If you could go back to your 20-year-old self, what would you tell yourself to do more or less of or differently with regards to your professional career?

I think that I would definitely tell myself I needed to network earlier on. I think the biggest thing I would have told myself is well, one is technology. I’ve never ever been a big technology person I’ve only really gotten into it in the last five to six years and I love it now. So I probably wouldn’t tell myself to take a little more interest in technology. There isn’t anything I wouldn’t have done. I got out of undergrad, I’ve always worked, and going to school full time I got my master’s degree. Then when I had enough money, I could go to law school. So there isn’t anything that I would do differently because it gave me experiences that I had and I met people that have played into my life all along. I think the one thing that’s interesting that I do share with a lot of people is one of the largest transitions that I had was a year and a half ago and I didn’t have anything to do with it. I was working with another attorney who is now my firm partner.

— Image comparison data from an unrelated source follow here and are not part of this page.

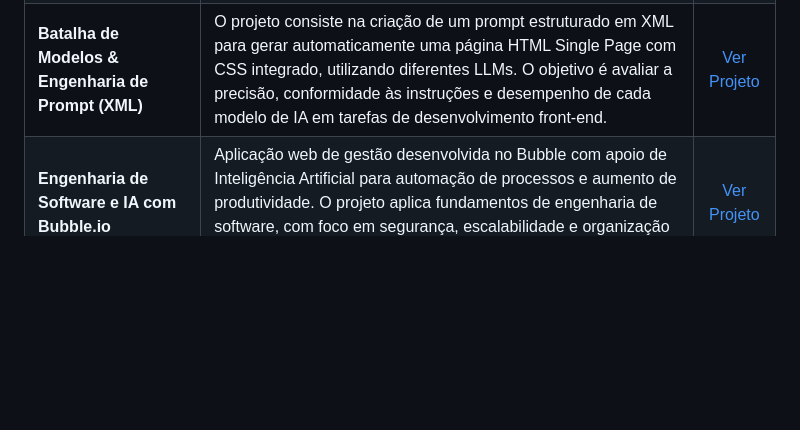
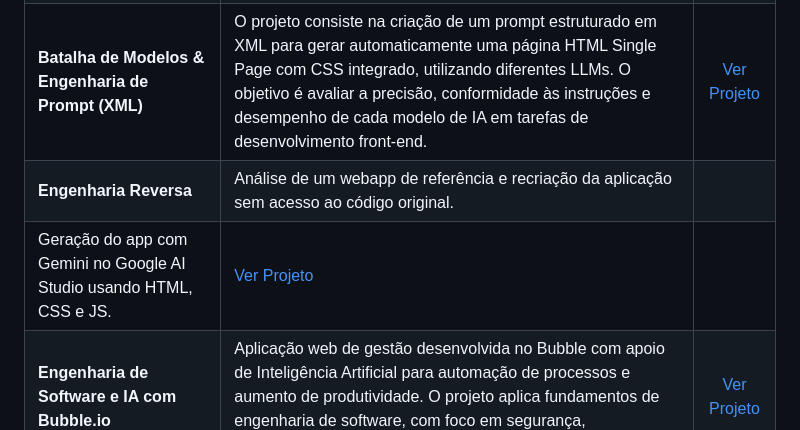
Before and after one commit to Heimirich-tech/portfolio-felipe-henrique-duranes-rodrigues, a Markdown page: README.md, the part around the change. Rendered like a GitHub page; blank space fills up the shorter version.

```diff
--- a/README.md
+++ b/README.md
@@ -47,6 +47,8 @@ Atualmente cursando o 1º período de Ciência da Computação na Universidade C
 | **A corrida do Prompt** | Desenvolvimento de prompts eficientes para LLMs, buscando gerar resultados específicos em texto ou imagem. O desafio consiste em atingir o melhor resultado em apenas 5 iterações, otimizando a comunicação com a IA. | [Ver Projeto](./projeto-a-corrida-do-prompt/) |
 | **Laboratório de Classificação Visual** | Treinamento de um modelo de classificação de imagens com dataset enviesado no Teachable Machine. Objetivo: identificar erros de classificação causados por viés nos dados. | [Ver Projeto](./projeto-laboratorio-de-classificação-visual/) |
 | **Batalha de Modelos & Engenharia de Prompt (XML)** | O projeto consiste na criação de um prompt estruturado em XML para gerar automaticamente uma página HTML Single Page com CSS integrado, utilizando diferentes LLMs. O objetivo é avaliar a precisão, conformidade às instruções e desempenho de cada modelo de IA em tarefas de desenvolvimento front-end. | [Ver Projeto](./projeto-batalha-de-modelos-e-engenharia-de-prompt/) |
+| **Engenharia Reversa** | Análise de um webapp de referência e recriação da aplicação sem acesso ao código original.
+Geração do app com Gemini no Google AI Studio usando HTML, CSS e JS. | [Ver Projeto](./projeto-engenharia-reversa/) |
 | **Engenharia de Software e IA com Bubble.io** | Aplicação web de gestão desenvolvida no Bubble com apoio de Inteligência Artificial para automação de processos e aumento de produtividade. O projeto aplica fundamentos de engenharia de software, com foco em segurança, escalabilidade e organização da arquitetura.. | [Ver Projeto](./projeto-engenharia-de-software-e-ia-com-bubble.io/) |
 
 
```
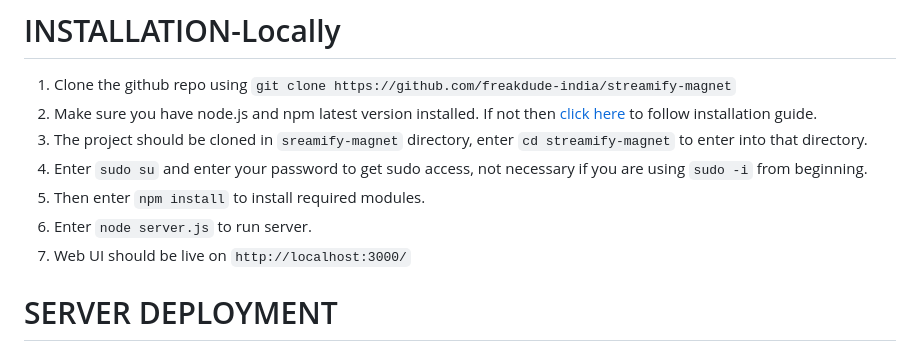
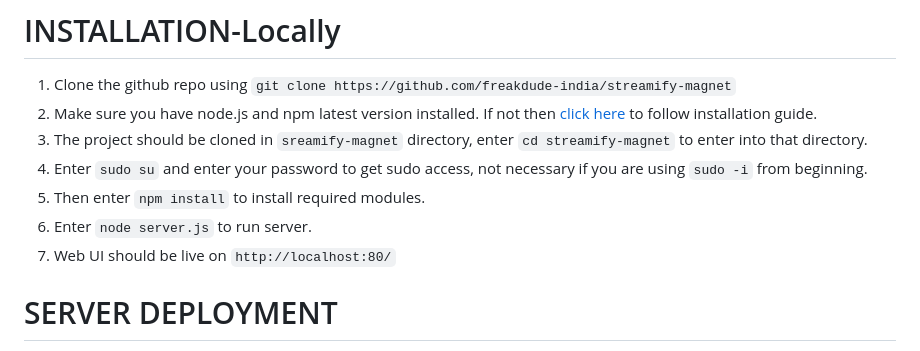
Before and after one commit to freakdude-india/magnet2http, a Markdown page: README.md, the part around the change. GitHub-like rendering.

````diff
--- a/README.md
+++ b/README.md
@@ -13,7 +13,7 @@ An ultra simple and lightweight web app that can convert magnet links into downl
 4) Enter ```sudo su``` and enter your password to get sudo  access, not necessary  if you are using ```sudo -i``` from beginning.
 5) Then enter ```npm install``` to install required modules.
 6) Enter ```node server.js``` to run server.
-7) Web UI should be live on ```http://localhost:3000/```
+7) Web UI should be live on ```http://localhost:80/```
 
 # SERVER DEPLOYMENT
 1)Buy a vps with at least 1vcpu+2gb Ram+20gb ssd/deploy on aws,gcp,azure free trial.<br>
````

He does criminal law and we met through a mutual client and he said we should merge and I’m like, “I’m not merging, I’m better by myself, but I’ll refer to you.” He’s a great litigator and I was referring to him and he said we really should merge. This is after about a year and a half and I’m like I really don’t want to merge my practice, I’m used to just it running on my own, it’s easier. One Saturday, I was sitting at my desk at work, and I got an email and I’m looking to the left at it as I’m drafting a document, I’ll never forget it and he merged us without telling me. I don’t really think you’re supposed to do that. Then he called me three minutes later and said, “I’m at Chase Bank, could you come down?” And I’m like, “What are you doing?” He says, “I just merged us, I don’t care what you think we’re merging, come down here we’re opening up business accounts.” It’s a great story and it’s funny, but the truth is it’s taken us a year and a half to get our act together, but it’s actually working. It was probably one of the best decisions I didn’t make that someone else made for me.

We’ve all heard of the six degrees of separation. Who is the one person that you’d love to connect with and do you think you can do it within the sixth degree?

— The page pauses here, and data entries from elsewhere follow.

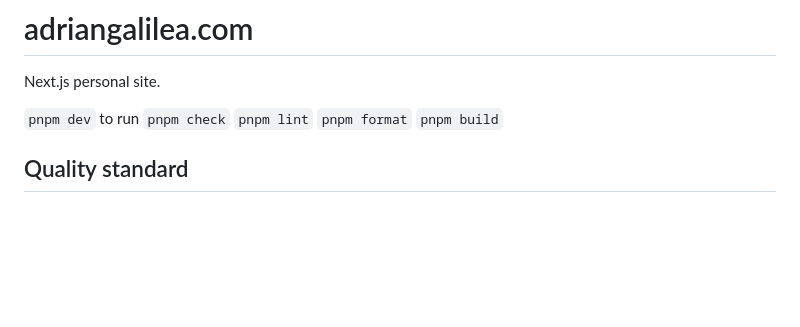
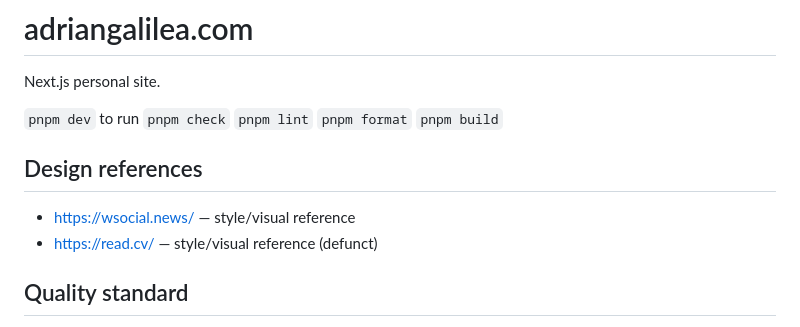
Before and after one commit to adriangalilea/adriangalilea.com, a Markdown page: CLAUDE.md, the part around the change. Rendered like a GitHub page; blank space fills up the shorter version.

Commit message:
docs: add design references section

```diff
--- a/CLAUDE.md
+++ b/CLAUDE.md
@@ -7,6 +7,11 @@ Next.js personal site.
 `pnpm lint`
 `pnpm format`
 `pnpm build`
+
+## Design references
+
+- https://wsocial.news/ — style/visual reference
+- https://read.cv/ — style/visual reference (defunct)
 
 ## Quality standard
 
```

There are so many people that I would like to connect with. I think that there have been few people that have wanted to connect with that I’ve been able to. There’s one attorney that’s on LinkedIn that posts a lot, and I’ve met other people around him and I really would like to reach out to him. I could do it directly within one degree, but I’m just afraid to. It’s sort of like one of those where the person so high up that you think you just don’t want to do that. But at the same time, I’m only one degree away. So I think I have a better chance I just have to get brave and do it.

Do you have any final words of advice to offer listeners with regards to growing and supporting your network?

I think that you just have to always remember that your clients and your customers are very important. And when you’re in your networking groups, you have to look at all the people that you’re with, that they’re your customers, your clients as well, and that you’re both going to work together to help each other’s clients and customers so that their businesses do better. Because when my clients succeed, I succeed. So I just feel like that’s the best way to stay in front of your network and just remember what the purpose is.


Connect with Elisa:

LinkedIn: https://www.linkedin.com/in/elisa-ruer-attorney/ 

Visit Elisa’s Website: https://www.praktesslaw.com/